Unfortunately, you can’t take a zombie’s face to an oven plate or smack them against a railing as these Yakuza-style context-sensitive moves were taken out of Dead Souls. At least you can still grab objects in the environment like oil drums and bicycles and use them as weapons.
It also wouldn’t be a good zombie game without some kind of weapon upgrade/modding system. As an additional incentive to kill every zombie you come across, the undead will occasionally drop the loot needed for modding. While it doesn’t have the creative DIY depth of Dead Rising, it is fun to work with a socially challenged weapons merchant who can be compensated with collectable figurines.

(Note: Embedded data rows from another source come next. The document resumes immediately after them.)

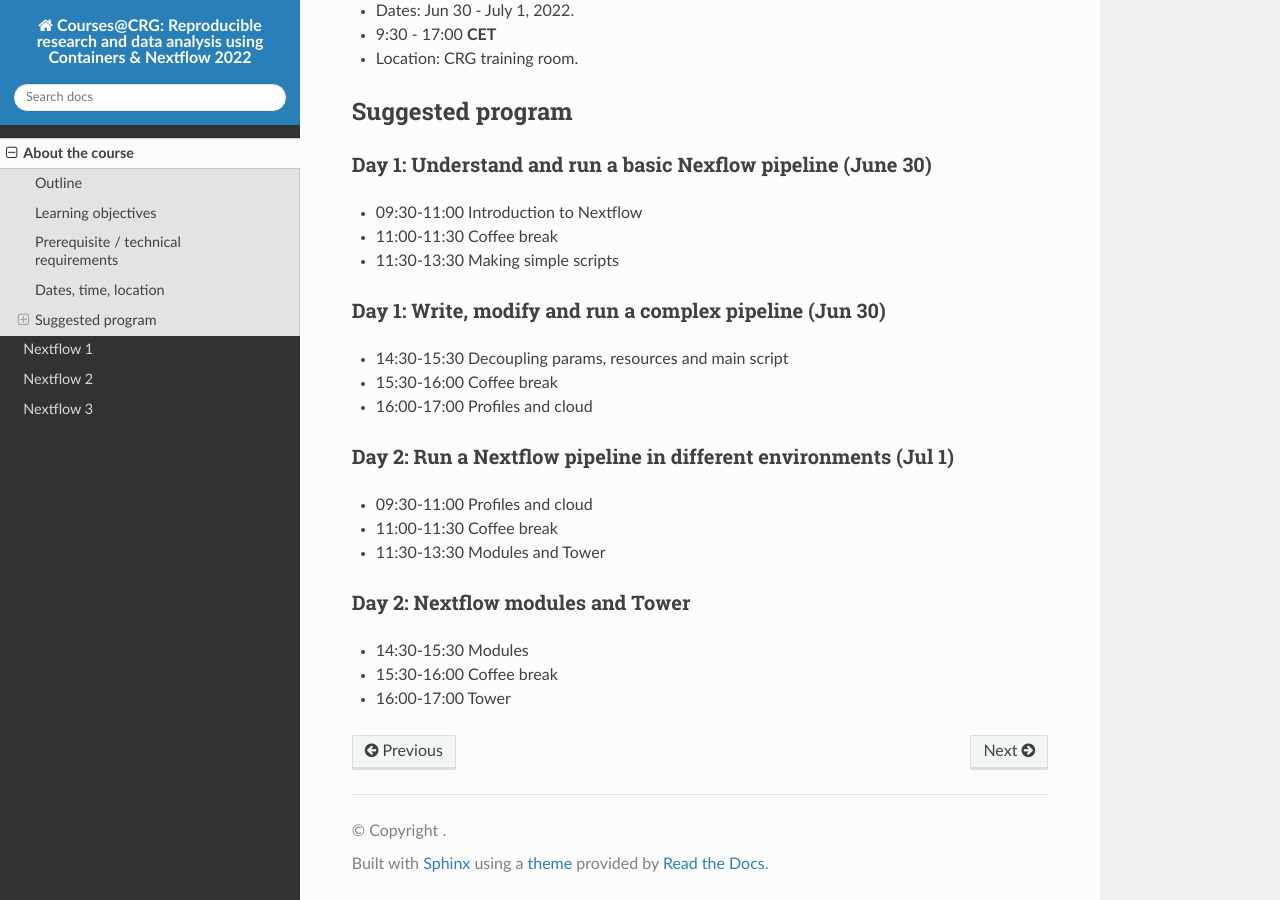
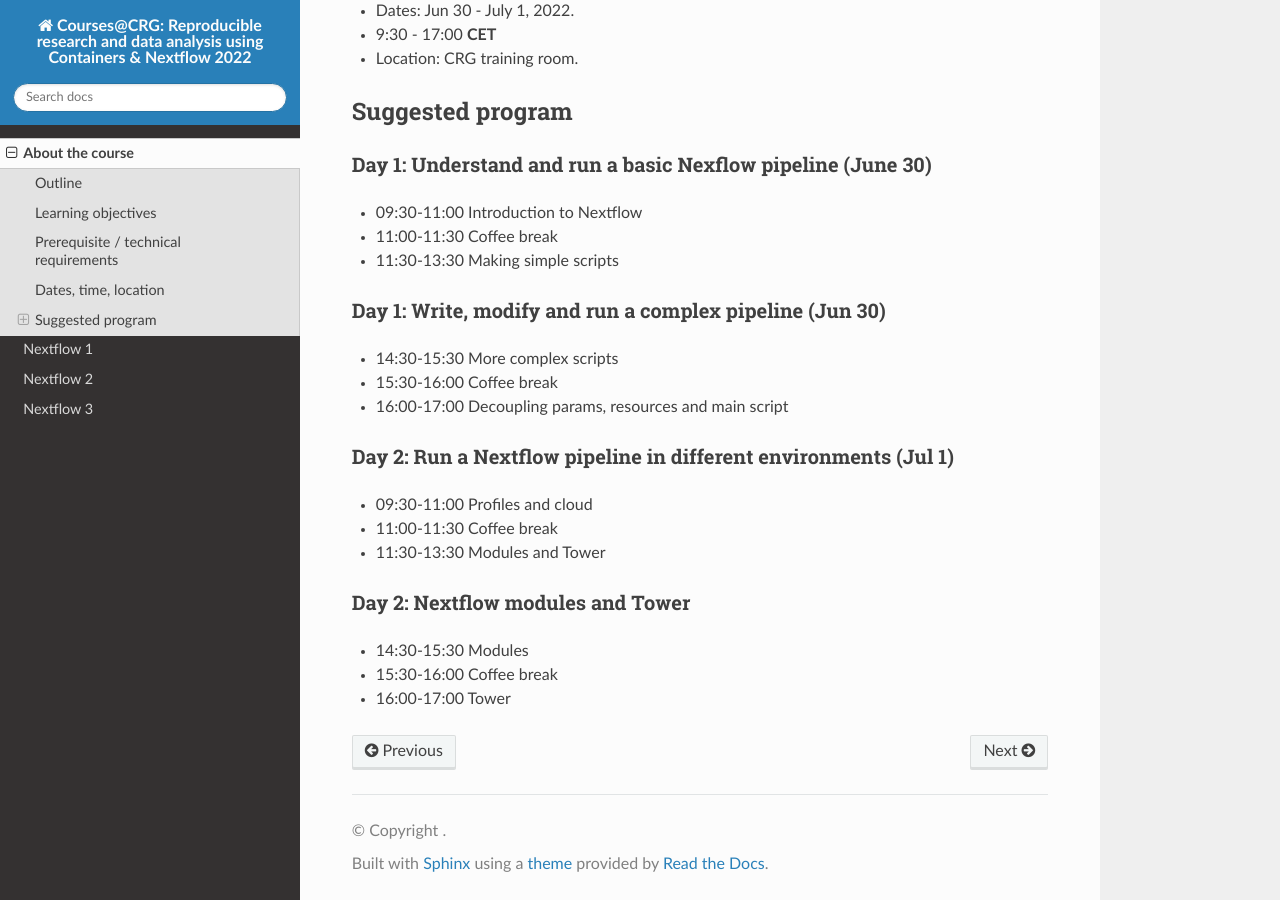
Before and after one commit to biocorecrg/CRG_Nextflow_June_2022, a Sphinx documentation site: the page built from docs/about.rst, in a window 1280 px wide and 900 px high, scrolled down 1687 px. Built offline with Sphinx 7.4.7 and the Read the Docs theme 2.0.0, drawn with Linux system fonts in a browser that asks for light colours; pages that are not in the unit, such as notebooks, are missing from menus.

Commit message:
Update about.rst

```diff
--- a/docs/about.rst
+++ b/docs/about.rst
@@ -115,9 +115,9 @@
 Day 1: Write, modify and run a complex pipeline (Jun 30)
 -------------
 
-* 14:30-15:30 Decoupling params, resources and main script
+* 14:30-15:30 More complex scripts
 * 15:30-16:00 Coffee break
-* 16:00-17:00 Profiles and cloud
+* 16:00-17:00 Decoupling params, resources and main script
 
 .. _home-page-day3:
 
```
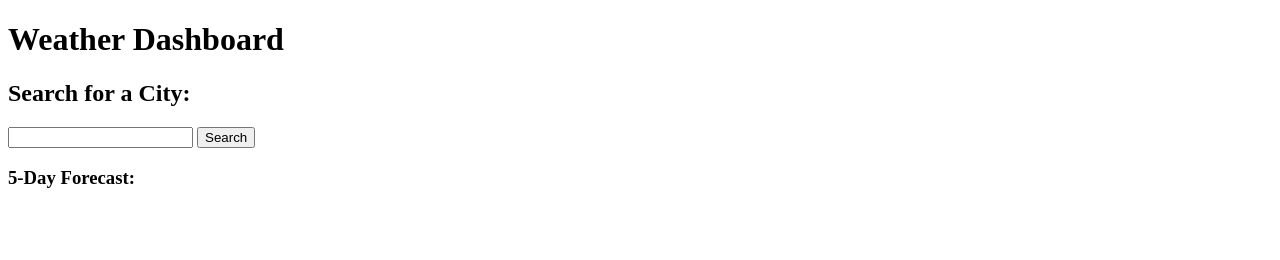
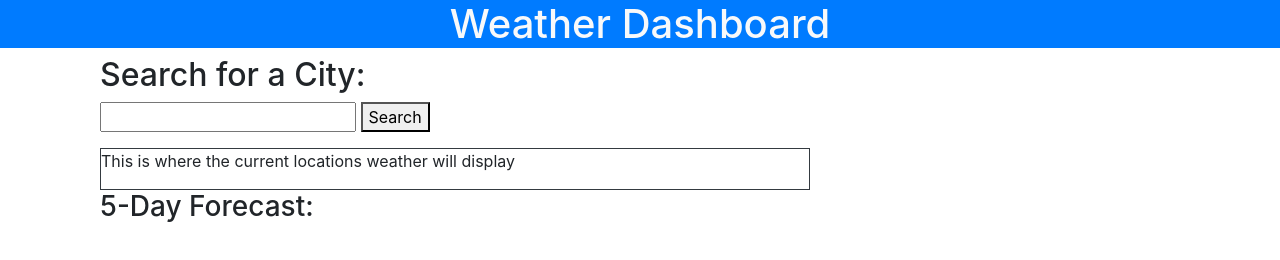
Before and after one commit to PBranch243/WeatherAPI, a plain HTML site: page index.html in a window 1280 px wide. Drawn offline with nearby package versions, Linux system fonts and the light colour scheme.

Commit message:
working out the flexbox grid with bootstrap

```diff
--- a/index.html
+++ b/index.html
@@ -5,15 +5,18 @@
     <meta charset="UTF-8">
     <meta http-equiv="X-UA-Compatible" content="IE=edge">
     <meta name="viewport" content="width=device-width, initial-scale=1.0">
+    <link rel="stylesheet" href="https://cdn.jsdelivr.net/npm/bootstrap@4.6.1/dist/css/bootstrap.min.css"
+        integrity="sha384-zCbKRCUGaJDkqS1kPbPd7TveP5iyJE0EjAuZQTgFLD2ylzuqKfdKlfG/eSrtxUkn" crossorigin="anonymous">
     <title>WeatherAPI</title>
 </head>
 
 <body>
     <header>
-        <h1>Weather Dashboard</h1>
+        <h1 class="bg-primary text-light text-center">Weather Dashboard</h1>
     </header>
     <main>
-        <div>
+        <div class="container">
+            <div class="col-4">
                 <form>
                     <h2>Search for a City:</h2>
                     <input type="text">
@@ -23,22 +26,26 @@
 
                 </ul>
             </div>
-        <div>
-            <div>
-                <!--current search info displayed here-->
+            <div class="col-8">
+                <div class="border border-dark">
+                    <!--current search info displayed here adding a p element for now-->
+                    <p>This is where the current locations weather will display</p>
                 </div>
                 <h3>5-Day Forecast:</h3>
                 <div>
                     <!--cards for 5day forecast go here-->
                 </div>
             </div>
+        </div>
+
     </main>
-
-
+    <!--JQuery link-->
+    <script src="https://ajax.googleapis.com/ajax/libs/jquery/3.6.0/jquery.min.js"></script>
     <!-- JavaScript Bundle with Popper -->
     <script src="https://cdn.jsdelivr.net/npm/bootstrap@5.2.0-beta1/dist/js/bootstrap.bundle.min.js"
         integrity="sha384-pprn3073KE6tl6bjs2QrFaJGz5/SUsLqktiwsUTF55Jfv3qYSDhgCecCxMW52nD2"
         crossorigin="anonymous"></script>
+
 </body>
 
 </html>
```
Lines whose indentation alone changed are shown as unchanged.
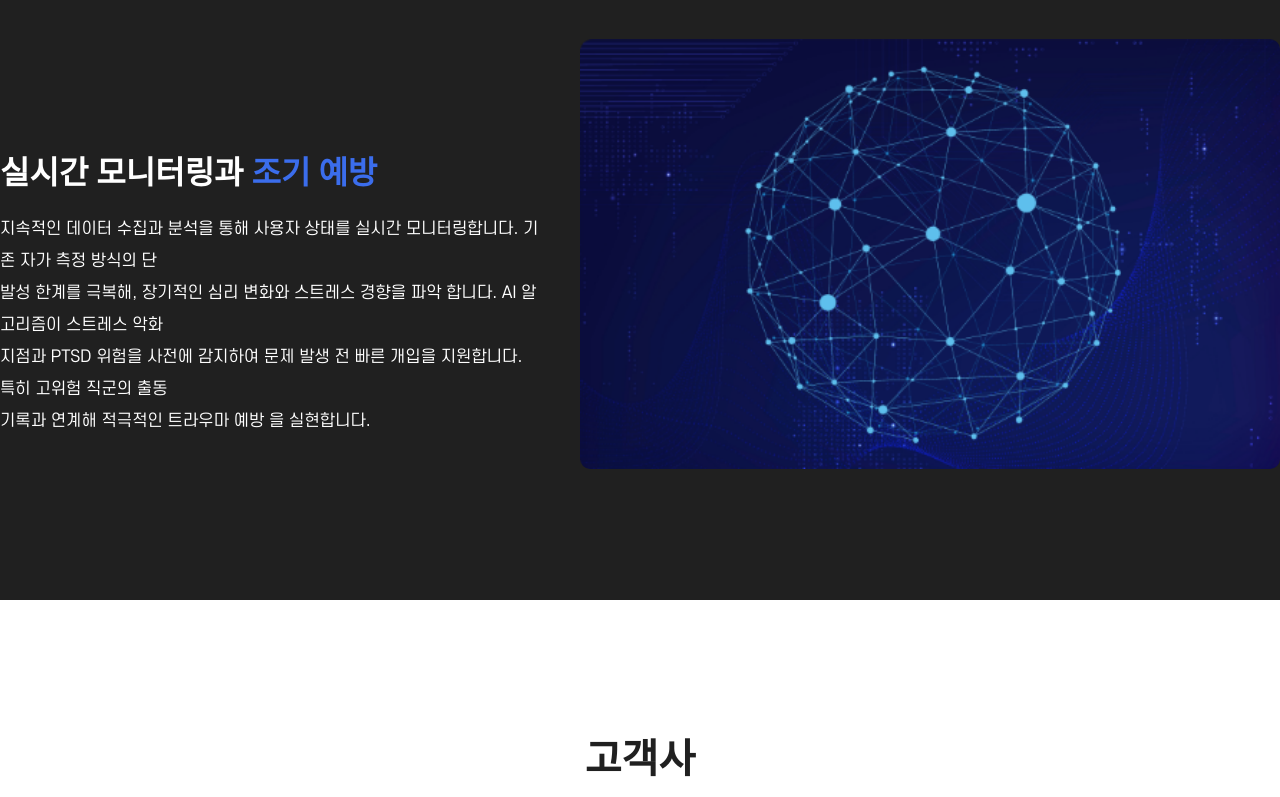
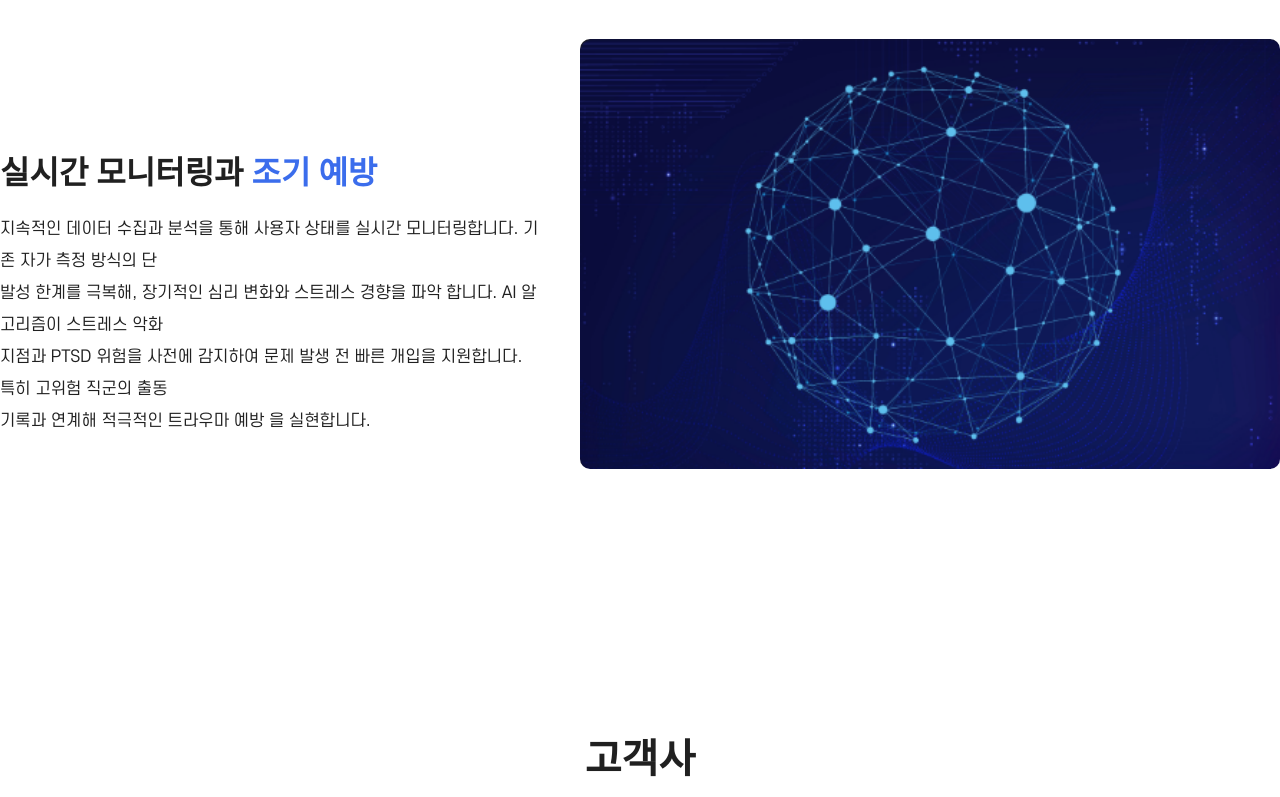
Before and after one commit to name1116/braintracer, a plain HTML site: page about_us.html in a window 1280 px wide. Shown: the part 4390-5187 px from the top of the page. Drawn offline with Linux system fonts and the light colour scheme; some icons are missing; a web font is replaced by a local one.

Commit message:
s3 s4 수정

```diff
--- a/about_us.html
+++ b/about_us.html
@@ -131,19 +131,28 @@
       root: null,
       threshold: 0.5
     };
-    const targetSection = document.querySelector(".about-section04");
+    const targetSection01 = document.querySelector(".about-section04");
+    const targetSection02 = document.querySelector(".about-section03");
+    const tS02Title = document.querySelector(".solution-flex.next .solution-text-wrap .solution-text-title");
+    const tS02Text = document.querySelector(".solution-flex.next .solution-text-wrap .solution-text");
 
     const observer = new IntersectionObserver((entries) => {
       entries.forEach((entry) => {
         if (entry.isIntersecting) {
-          targetSection.style.backgroundColor = "#FFF"; // 도착 시 배경색 변경
+          targetSection01.style.backgroundColor = "#FFF"; // 도착 시 배경색 변경
+          targetSection02.classList.add("white");
+          tS02Title.classList.add("white");
+          tS02Text.classList.add("white");
         } else {
-          targetSection.style.backgroundColor = ""; // 떠날 시 원래 배경색
+          targetSection01.style.backgroundColor = ""; // 떠날 시 원래 배경색
+          targetSection02.classList.remove("white");
+          tS02Title.classList.remove("white");
+          tS02Text.classList.remove("white");
         }
       });
     }, options);
 
-    observer.observe(targetSection);
+    observer.observe(targetSection01);
   </script>
 
   <script>
--- a/css/style.css
+++ b/css/style.css
@@ -1513,7 +1513,13 @@ span:nth-child(9) {
   text-align: center;
   background-color: #202020;
   align-items: center;
-}
+  transition-duration: 1s;
+}
+.about-section03.white {
+  background-color: #FFF;
+  transition-duration: 1s;
+}
+
 
 .about-section03 .about-section03-title {
   padding-top: 140px;
@@ -1532,6 +1538,8 @@ span:nth-child(9) {
   margin-top: 80px;
   padding-bottom: 131px;
 }
+
+
 .about-section03 .solution-flex .solution-image {
   max-width: 700px;
   max-height: 430px;
@@ -1552,6 +1560,10 @@ span:nth-child(9) {
 }
 .about-section03 .solution-flex .solution-text-wrap .solution-text-title .blue {
   color: #3b6dec;
+}
+.about-section03 .solution-flex .solution-text-wrap .solution-text-title.white {
+  color: #202020;
+  transition-duration: 1s;
 }
 
 .about-section03 .solution-flex .solution-text-wrap .solution-text {
@@ -1561,6 +1573,13 @@ span:nth-child(9) {
   text-align: left;
   color: #fff;
 }
+
+.about-section03 .solution-flex.next .solution-text-wrap .solution-text.white {
+  color: #202020;
+  transition-duration: 1s;
+}
+
+
 
 
 /* 고객 & 협력 */
@@ -1574,6 +1593,8 @@ span:nth-child(9) {
   text-align: center;
   background-color: #202020;
   align-items: center;
+
+  transition-duration: 1s;
 }
 
 .about-section04 .customer {
```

It’s all this collecting that made Yakuza 4 one of those action games where you can play for over a hundred hours, and this applies to Dead Souls. That’s if you have any interest in the side missions and the myriad mini-games; if you played Yakuza 4 you’ll recognize many of the same sports and card games, and both reward you for eating every dish in the restaurants. Thankfully some of the familiar optional gameplay has been modified to be relevant to the zombie presence. Many citizens will have specific problems or errands related to the outbreak and you’re always rewarded with experience (and the occasional special item). There’s also a lady in a café who has special zombie combat missions, such as getting 100 headshots. Overall these make for some fine stat-building deviations from the main story.
I would certainly recommend improving the characters’ stats since some of the combat settings of Dead Souls—like past Yakuza games—are not camera friendly. With urban settings comes indoor environments and it’s often been a challenge to manage the camera during difficult boss fights. I get through the boss fights the same way I have done in the past: boost my stats and stock up on health drinks. It should be noted that stats do carry over to each playable character as you progress through the game.
Sega has certainly gotten a lot of mileage out of Kamurocho. Its walkable urban charm, neon ambiance, and architectural details make it easy to revisit, having appeared in three PlayStation 3 games. Further asserting that this Dead Souls isn’t a throwaway expansion, Sega did a good job of making the zombie-infested sections of the city appear fittingly trashed and ruined. I also appreciated how the outbreak zone progressively takes over the map as you travel through the story.
Music has never been the series’ strong suit unless you’re a fan of guitar-driven SNK fighting game music, which is often heard during the Dead Souls’ exploration and zombie killing modes. I don’t even know how you’d classify Goro Majima’s battle theme, but I can tell you it’s unbearable after the fifth loop.
Not being fluent in Japanese, I can’t vouch for the quality of the voice acting, but not having an English dialogue option does save us the grief of hearing the kind of embarrassing voice work that was attempted in the original Yakuza. In conversations between gangsters, there’s the usual gruff and intense banter that’s also found in the other Yakuza games.
Conceptually, the Yakuza series might appear to have “jumped the shark,” but Sega has designed the game well enough and with such enthusiasm that you can’t help but be impressed. These Japanese mobsters treat the outbreak with the same seriousness as any encroaching business rival. The recycled setting and level design might’ve run its course after this game, but that’ll be something that the next installment will have to worry about. For now, the unlikely Yakuza series satisfies the need to kill lots of zombies while still retaining the franchises’ collectible-intensive depth.